The link below highlights the black experience in the 20th century through the lens of literature. Whereas Malcolm X’s autobiography deconstructs the disillusionment of freedom and equality in America, the poetry of Jackie Kay’s the Adoption Papers explores biracial identity, parenthood, and #LGBTQ+ issues, all of which are themes that are included in Octavia Butler’s dystopian science fiction novel. “Parable Of The Sower”. Individually, the texts present the multifaceted nature of blackness, together they highlight systemic challenges people of the African diaspora have faced.
The authors and titles featured in my post Black Diaspora Literature of the 20th Century illustrate core problems during the cultivation of a black identity, using their lived experience, their poetry, and their allegories to tell the story African diaspora. We live in a post-colonial word, but xenophobia is still a real issue that has no borders, but seeks to build walls of false security. As we draw closer to 2020, let us take a look into the past so that we can focus on co-creating a more inclusive future.
“Paradise will never burn,” they swore.

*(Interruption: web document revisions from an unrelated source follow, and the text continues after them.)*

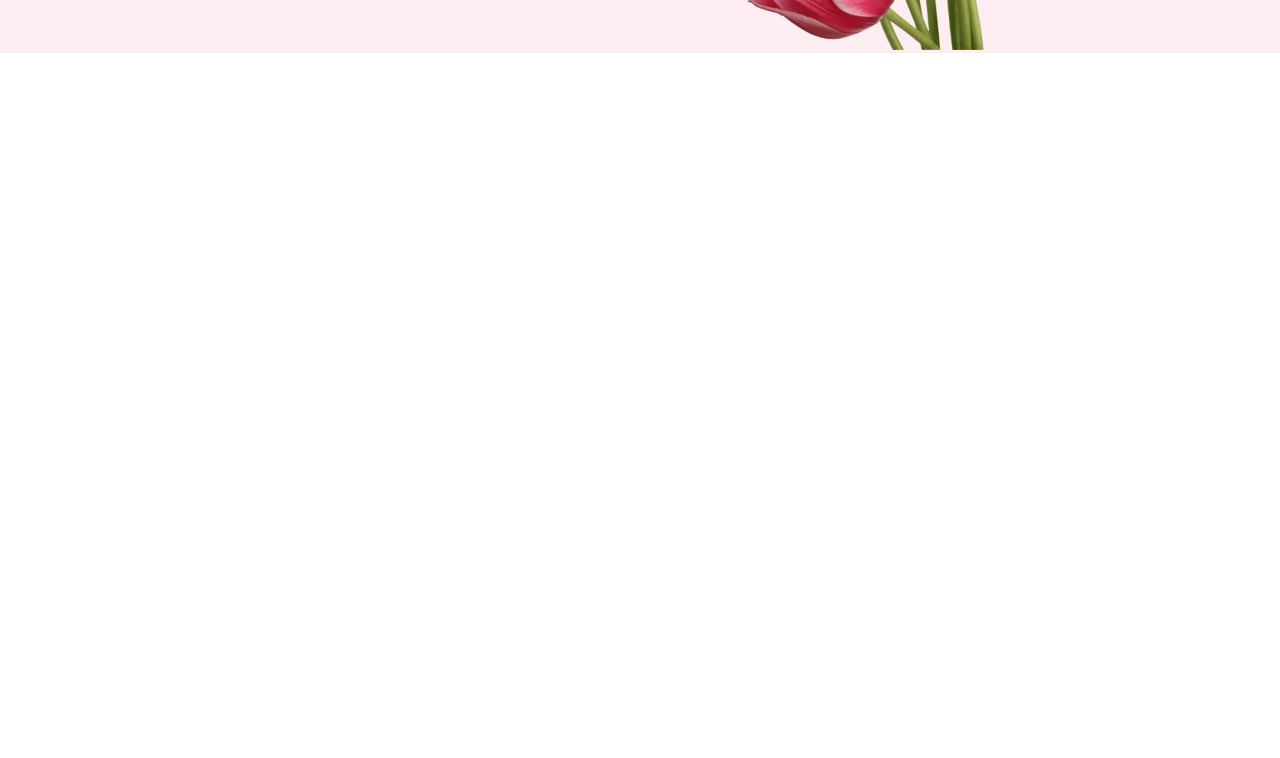
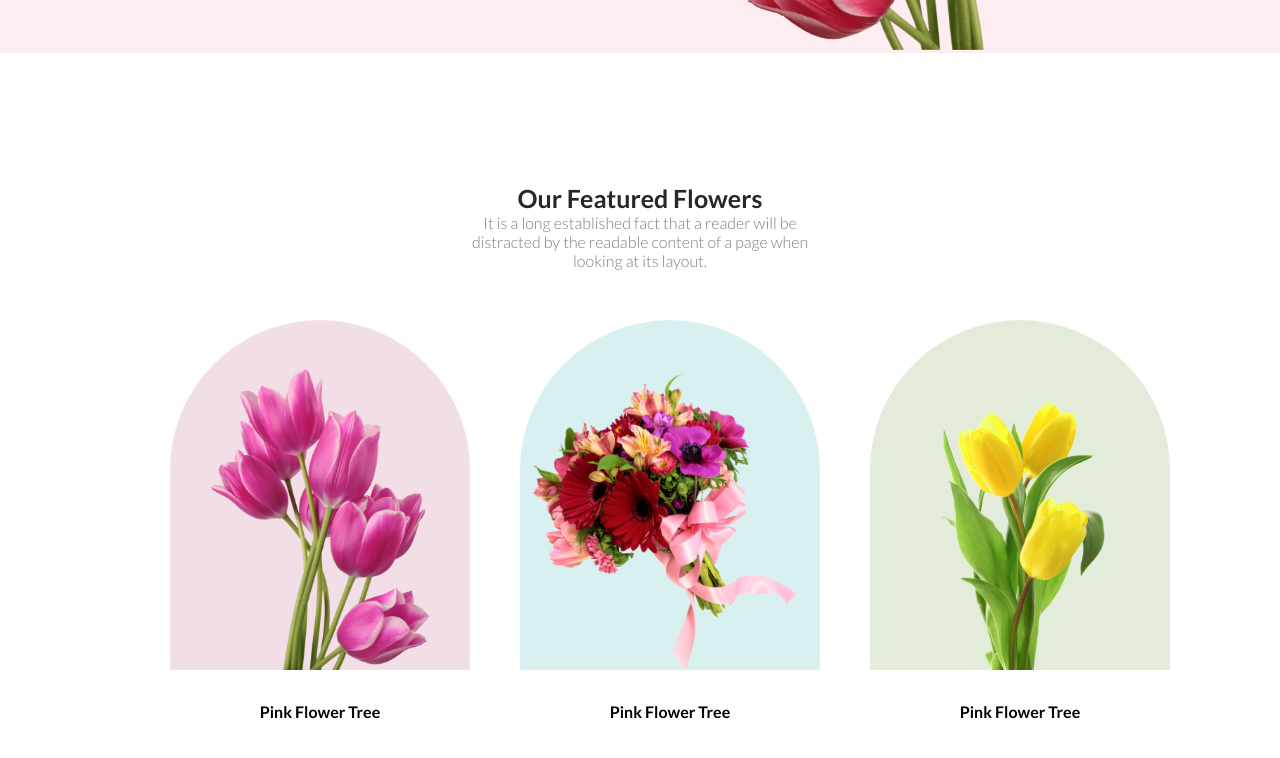
Before and after one commit to manik-roy-tagor/flower-shop, a plain HTML site: page index.html in a window 1280 px wide. Shown: the part 470-1228 px from the top of the page. Before the commit the page ends 800 px from the top, so only its background shows below. Drawn offline with Linux system fonts and the light colour scheme.

Commit message:
Featured Section  Part Created

```diff
--- a/assets/css/style.css
+++ b/assets/css/style.css
@@ -45,6 +45,57 @@
     color: #fff;
     font-size: 16px;
 }
-.header-img{
+
+.header-img {
     height: 500px;
 }
+
+
+/* Featured Flower Section Styles */
+.featured-section {
+    padding: 130px 170px;
+    margin: auto;
+    text-align: center;
+}
+
+.featured-title {
+    font-size: 25px;
+    font-weight: bolder;
+    color: #272727;
+}
+
+.featured-desc {
+    width: 40%;
+    margin: auto;
+    color: rgba(39, 39, 39, 0.60);
+}
+
+.boxes {
+    display: flex;
+    align-items: center;
+    justify-content: space-around;
+    gap: 50px;
+}
+
+.img-box {
+    width: 300px;
+    height: 350px;
+    border-radius: 300px 300px 0px 0px;
+    margin-top: 50px;
+    margin-bottom: 32px;
+}
+
+.img-box img {
+    height: 300px;
+    padding: 50px 0px 0px 0px;
+}
+
+.box-1 {
+    background: rgba(167, 33, 98, 0.15);
+}
+.box-2{
+    background: rgba(5, 151, 160, 0.15);
+}
+.box-3{
+    background: rgba(71, 125, 17, 0.15);
+}
--- a/index.html
+++ b/index.html
@@ -23,5 +23,32 @@
     </div>
 </div>
     </header>
+    <main>
+        <div class="featured-section">
+            <h2 class="featured-title">Our Featured Flowers</h2>
+            <p class="featured-desc">It is a long established fact that a reader will be distracted by the readable content of a page when looking at its layout.</p>
+            <div class="boxes">
+                <div class="box">
+                    <div class="img-box box-1">
+                        <img src="assets/images/pngwing 6.png" alt="">
+                    </div>
+                    <h4 class="featured-img-title">Pink Flower Tree</h4>
+                </div>
+                <div class="box">
+                    <div class="img-box box-2">
+                        <img src="assets/images/pngwing 5.png" alt="">
+                    </div>
+                    <h4 class="featured-img-title">Pink Flower Tree</h4>
+                </div>
+                <div class="box">
+                    <div class="img-box box-3">
+                        <img src="assets/images/pngwing 7.png" alt="">
+                    </div>
+                    <h4 class="featured-img-title">Pink Flower Tree</h4>
+                </div>
+
+            </div>
+        </div>
+    </main>
 </body>
 </html>
```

The long-time locals gathered on the ridge to stare at the 23 thousand acres of flame and blackness across the canyon. “Trust me,” they said. Pontificating with their cigarettes and pointing with their beers at the perpetual sunset, writhing and leaping against the night sky.Continue reading “Paradise Memorium”